_TASK BRIEF_
Your answer must be an exact copy of the records, with no pictures included.

[Revision tracking records]
%%

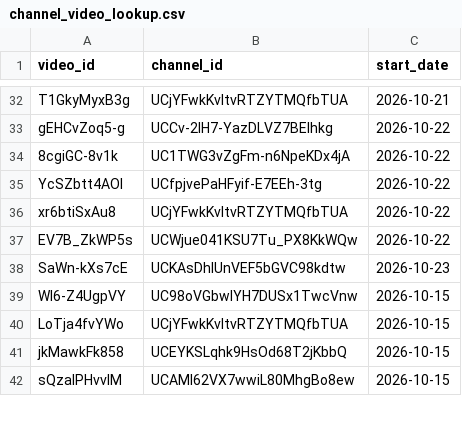
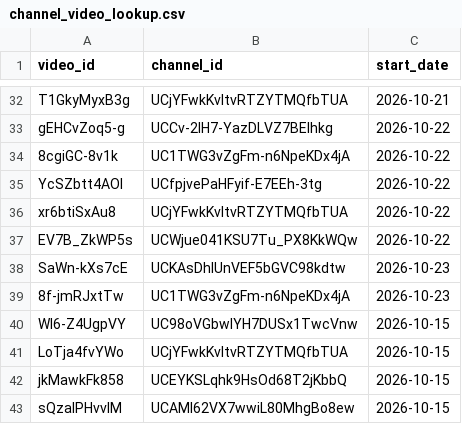
Before and after one commit to efejiroe/influencer-cv, a CSV file: data/channel_video_lookup.csv, drawn as a sheet; only a part is shown, gaps mark what is left out.

```diff
--- a/data/channel_video_lookup.csv
+++ b/data/channel_video_lookup.csv
@@ -38,2 +38,3 @@
 "SaWn-kXs7cE","UCKAsDhlUnVEF5bGVC98kdtw",2026-10-23
+"8f-jmRJxtTw","UC1TWG3vZgFm-n6NpeKDx4jA",2026-10-23
 "Wl6-Z4UgpVY","UC98oVGbwlYH7DUSx1TwcVnw",2026-10-15
```
Also changed, not shown: data/active_tracking.csv, 1 other file.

%%

_OUTPUT_
Before and after one commit to efejiroe/influencer-cv, a CSV file: data/channel_video_lookup.csv, drawn as a sheet; only a part is shown, gaps mark what is left out.

```diff
--- a/data/channel_video_lookup.csv
+++ b/data/channel_video_lookup.csv
@@ -38,2 +38,3 @@
 "SaWn-kXs7cE","UCKAsDhlUnVEF5bGVC98kdtw",2026-10-23
+"8f-jmRJxtTw","UC1TWG3vZgFm-n6NpeKDx4jA",2026-10-23
 "Wl6-Z4UgpVY","UC98oVGbwlYH7DUSx1TwcVnw",2026-10-15
```
Also changed, not shown: data/active_tracking.csv, 1 other file.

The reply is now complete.